(Recorded data)
------------------------------------
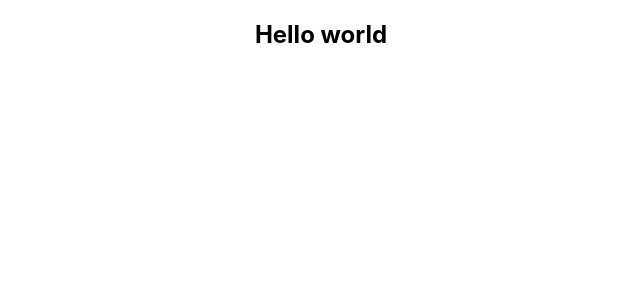
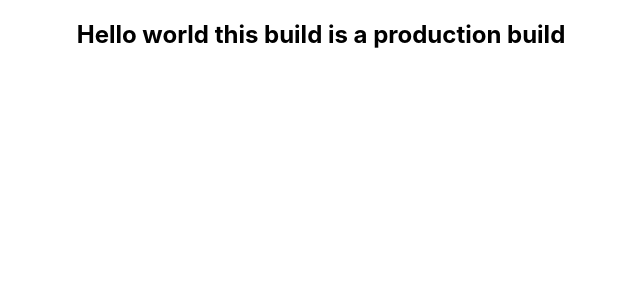
Before and after one commit to CodeeFi/kvscos, a React (Create React App) app: page / in a window 1280 px wide. Shown: the top 300 px of the page, without its empty margins (319-959 px from the left). Built offline with nearby package versions, Linux system fonts and the light colour scheme.

Commit message:
some changes::

```diff
--- a/src/App.jsx
+++ b/src/App.jsx
@@ -4,7 +4,7 @@ import "./css/App.css";
 function App() {
   return (
     <div className="App">
-      <h2>Hello world</h2>
+      <h2>Hello world this build is a production build</h2>
     </div>
   );
 }
```
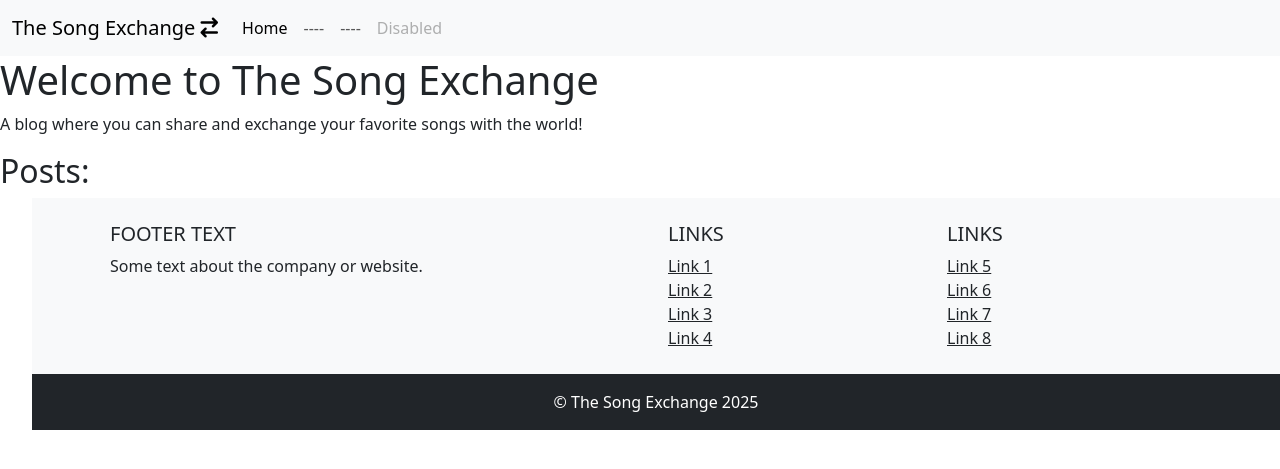
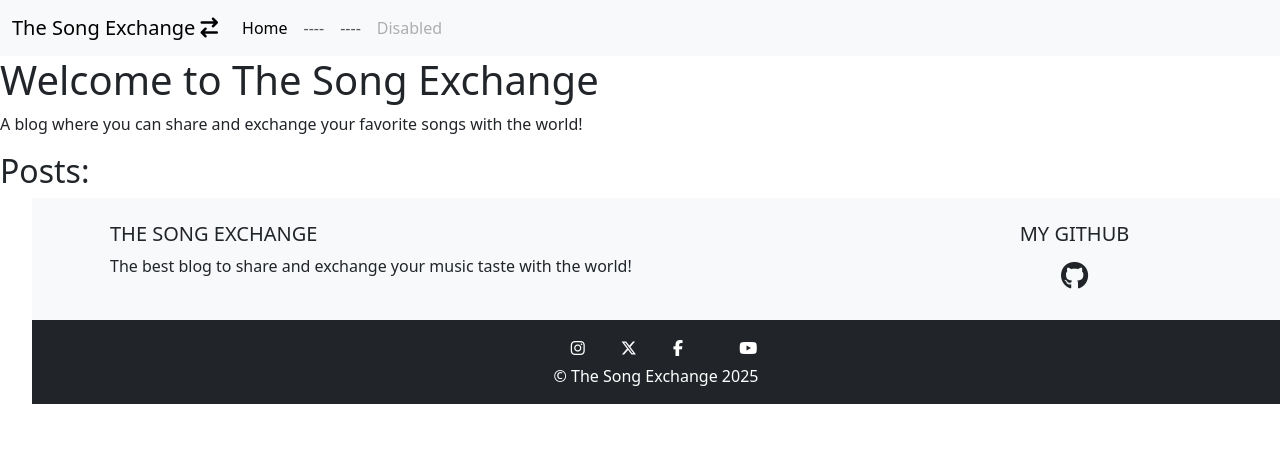
Before and after one commit to Tito-Daramola/the_song_exchange, a Django app: page / in a window 1280 px wide. Shown: the top 469 px of the page. Run offline with Django 4.2, Linux system fonts and the light colour scheme; data that the repository does not hold is empty; some libraries are stand-ins or nearby versions.

Commit message:
Reformat footer in base.html

```diff
--- a/templates/base.html
+++ b/templates/base.html
@@ -51,53 +51,36 @@
     <footer class="bg-light text-center text-lg-start mt-auto">
         <div class="container p-4">
             <div class="row">
-                <div class="col-lg-6 col-md-12 mb-4 mb-md-0">
-                    <h5 class="text-uppercase">Footer Text</h5>
+                <div class="col-lg-9 col-md-9 mb-4 mb-md-0">
+                    <h5 class="text-uppercase">The Song Exchange</h5>
                     <p>
-                        Some text about the company or website.
+                        The best blog to share and exchange your music taste with the world!
                     </p>
                 </div>
-                <div class="col-lg-3 col-md-6 mb-4 mb-md-0">
-                    <h5 class="text-uppercase">Links</h5>
-                    <ul class="list-unstyled mb-0">
-                        <li>
-                            <a href="#!" class="text-dark">Link 1</a>
-                        </li>
-                        <li>
-                            <a href="#!" class="text-dark">Link 2</a>
-                        </li>
-                        <li>
-                            <a href="#!" class="text-dark">Link 3</a>
-                        </li>
-                        <li>
-                            <a href="#!" class="text-dark">Link 4</a>
-                        </li>
-                    </ul>
-                </div>
-                <div class="col-lg-3 col-md-6 mb-4 mb-md-0">
-                    <h5 class="text-uppercase">Links</h5>
-                    <ul class="list-unstyled mb-0">
-                        <li>
-                            <a href="#!" class="text-dark">Link 5</a>
-                        </li>
-                        <li>
-                            <a href="#!" class="text-dark">Link 6</a>
-                        </li>
-                        <li>
-                            <a href="#!" class="text-dark">Link 7</a>
-                        </li>
-                        <li>
-                            <a href="#!" class="text-dark">Link 8</a>
-                        </li>
-                    </ul>
+                <div class="d-flex flex-column align-items-center col-lg-3 col-md-3 mb-4 mb-md-0">
+                    <h5 class="text-uppercase">My Github</h5>
+                    <a href="https://github.com/Tito-Daramola" class="text-dark mt-0 fs-3" target="_blank"><i class="fa-brands fa-github"></i></a>
                 </div>
             </div>
         </div>
         <div class="text-center p-3 bg-dark text-white">
+            <div class= "d-flex justify-content-evenly">
+                <ul class="list-inline mb-1">
+                    <li class="list-inline-item mx-3">
+                        <a href="www.instrgram.com" class="text-white" target="_blank"><i class="fa-brands fa-instagram"></i></a>
+                    </li>
+                    <li class="list-inline-item mx-3">
+                        <a href="www.x.com" class="text-white" target="_blank"><i class="fa-brands fa-x-twitter"></i></a>
+                    </li>
+                    <li class="list-inline-item mx-3">
+                        <a href="www.facebook.com" class="text-white" target="_blank"><i class="fa-brands fa-facebook-f"></i></a>
+                    </li>
+                    <li class="list-inline-item mx-3"></li>
+                        <a href="www.youtube.com" class="text-white" target="_blank"><i class="fa-brands fa-youtube"></i></a>
+                    </li>
+                </ul>
+            </div>
             © The Song Exchange 2025
-        </div>
-        <div>
-
         </div>
     </footer>
 
```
------------------------------------
## Exercise:
Work out how many lines of the data hold the string "center". State only that number.

## Response for this exercise:
3